In view of the fact that 'une table de bois d'amaranthe à la grecque 60l' was recorded in the 1764 inventory taken following the death of Jacques Dubois, while Montigny himself was not elected maître until 1766, it seems fair to conclude that it was Dubois who initially devised this model, but in the face of excessive demand, he in turn - acting in the capacity of a marchand-ébéniste- subcontracted to Montigny to supply him with bureaux of this form.
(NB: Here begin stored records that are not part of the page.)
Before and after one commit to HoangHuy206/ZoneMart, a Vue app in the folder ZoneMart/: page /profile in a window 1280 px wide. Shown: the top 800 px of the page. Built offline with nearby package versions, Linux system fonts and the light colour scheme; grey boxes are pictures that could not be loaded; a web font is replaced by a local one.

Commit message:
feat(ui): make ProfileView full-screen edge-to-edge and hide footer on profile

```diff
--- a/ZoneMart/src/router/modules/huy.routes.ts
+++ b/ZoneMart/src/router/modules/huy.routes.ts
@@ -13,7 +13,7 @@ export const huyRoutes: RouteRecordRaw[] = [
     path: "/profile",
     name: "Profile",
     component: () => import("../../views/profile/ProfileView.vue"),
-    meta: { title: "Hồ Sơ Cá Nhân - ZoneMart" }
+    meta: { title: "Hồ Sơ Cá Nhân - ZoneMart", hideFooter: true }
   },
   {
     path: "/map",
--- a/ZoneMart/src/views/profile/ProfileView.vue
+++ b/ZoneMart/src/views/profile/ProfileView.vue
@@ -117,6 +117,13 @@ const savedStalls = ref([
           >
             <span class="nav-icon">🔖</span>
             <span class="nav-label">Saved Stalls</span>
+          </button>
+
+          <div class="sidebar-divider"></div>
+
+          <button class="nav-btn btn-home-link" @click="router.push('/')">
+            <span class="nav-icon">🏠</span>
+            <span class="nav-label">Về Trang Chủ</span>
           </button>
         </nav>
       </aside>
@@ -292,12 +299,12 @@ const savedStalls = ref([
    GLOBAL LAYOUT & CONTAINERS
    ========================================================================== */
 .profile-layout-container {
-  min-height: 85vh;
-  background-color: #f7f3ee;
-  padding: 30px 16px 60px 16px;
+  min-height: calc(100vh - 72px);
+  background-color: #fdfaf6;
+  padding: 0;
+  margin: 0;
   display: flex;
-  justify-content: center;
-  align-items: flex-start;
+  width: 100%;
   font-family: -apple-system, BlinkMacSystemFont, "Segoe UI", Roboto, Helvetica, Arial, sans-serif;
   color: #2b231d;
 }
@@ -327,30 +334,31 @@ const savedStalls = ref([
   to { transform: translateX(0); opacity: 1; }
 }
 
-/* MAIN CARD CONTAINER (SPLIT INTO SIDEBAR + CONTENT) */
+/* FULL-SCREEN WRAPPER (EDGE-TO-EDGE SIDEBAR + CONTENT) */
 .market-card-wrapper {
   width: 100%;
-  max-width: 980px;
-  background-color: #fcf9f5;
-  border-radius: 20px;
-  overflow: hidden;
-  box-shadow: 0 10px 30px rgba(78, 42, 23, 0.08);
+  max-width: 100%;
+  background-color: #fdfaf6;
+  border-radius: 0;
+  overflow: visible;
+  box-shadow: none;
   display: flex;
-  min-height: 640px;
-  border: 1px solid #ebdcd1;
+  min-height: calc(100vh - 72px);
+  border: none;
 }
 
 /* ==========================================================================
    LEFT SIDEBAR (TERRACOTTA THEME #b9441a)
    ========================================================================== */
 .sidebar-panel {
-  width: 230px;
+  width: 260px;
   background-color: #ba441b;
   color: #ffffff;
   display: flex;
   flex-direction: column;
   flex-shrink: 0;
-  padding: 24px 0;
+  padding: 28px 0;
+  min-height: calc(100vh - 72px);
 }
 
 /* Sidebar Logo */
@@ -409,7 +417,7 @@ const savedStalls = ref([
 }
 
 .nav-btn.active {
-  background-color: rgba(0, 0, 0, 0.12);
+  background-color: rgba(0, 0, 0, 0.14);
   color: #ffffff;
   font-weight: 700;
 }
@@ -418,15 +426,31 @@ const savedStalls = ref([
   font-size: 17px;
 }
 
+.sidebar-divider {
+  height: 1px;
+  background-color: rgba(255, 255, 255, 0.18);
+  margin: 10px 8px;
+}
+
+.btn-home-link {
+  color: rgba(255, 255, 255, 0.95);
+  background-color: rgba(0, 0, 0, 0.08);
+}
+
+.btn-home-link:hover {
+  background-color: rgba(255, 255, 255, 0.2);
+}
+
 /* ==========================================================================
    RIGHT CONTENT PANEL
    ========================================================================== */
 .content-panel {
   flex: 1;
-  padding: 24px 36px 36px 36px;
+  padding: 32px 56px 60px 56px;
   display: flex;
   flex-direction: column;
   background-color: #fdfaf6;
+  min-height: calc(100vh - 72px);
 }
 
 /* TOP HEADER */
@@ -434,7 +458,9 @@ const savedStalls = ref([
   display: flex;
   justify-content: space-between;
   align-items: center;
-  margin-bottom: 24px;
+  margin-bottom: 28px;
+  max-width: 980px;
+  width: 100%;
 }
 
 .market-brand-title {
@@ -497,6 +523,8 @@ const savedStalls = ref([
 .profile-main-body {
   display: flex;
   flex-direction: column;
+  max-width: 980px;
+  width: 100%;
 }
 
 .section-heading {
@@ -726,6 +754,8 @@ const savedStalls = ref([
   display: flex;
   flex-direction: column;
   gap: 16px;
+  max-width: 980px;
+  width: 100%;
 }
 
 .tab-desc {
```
This hypothesis is further supported by a number of pieces stamped by both ébénistes, both at Waddesdon Manor and in the Wallace Collection, as well as a bureau à la grecque sold anonymously at Sotheby's Monaco, 17 June 1988, lot 741 (only Montigny's stamp noted in the catalogue).
The importance of René Dubois' atelier in the rue de Charenton is revealed not only by the 1772 inventory of his stock, but also in the announcements in Les Tablettes de Renommée - which stated 'Dubois rue de Charenton tient fabrique et fameux magasin d'ébénisterie, fait des envois en province et chez l'Etranger'. This latter inventory also revealed the extent to which Dubois had almost exclusively become a marchand, as he subcontracted work to ébénistes including Ancellet, Bury, Fromageau, Séverin, Bon Durand and Petit.
That Poirier supplied George, 6th Earl of Coventry (1722-1809) with 'un Bureau à la grecque' by Dubois on 12 March 1765 suggests that it was not until the late 1760's that Dubois' activities as a marchand were fully developed, but the mention of 'bureaux plats à l'antique' in the 1772 inventory certainly confirms the long-standing popularity of this model.
The 'bureaux à la Grecque' executed by Montigny tend to be characterized by their slightly larger size, with three drawers and a unified veneer, particularly ebony - such as that in the Musée Cognacq-Jay, Paris and another sold anonymously at Sotheby's Monaco, 17 June 1988, lot 741. It is, therefore, a possibility that this bureau was actually made by Montigny and sold by Dubois.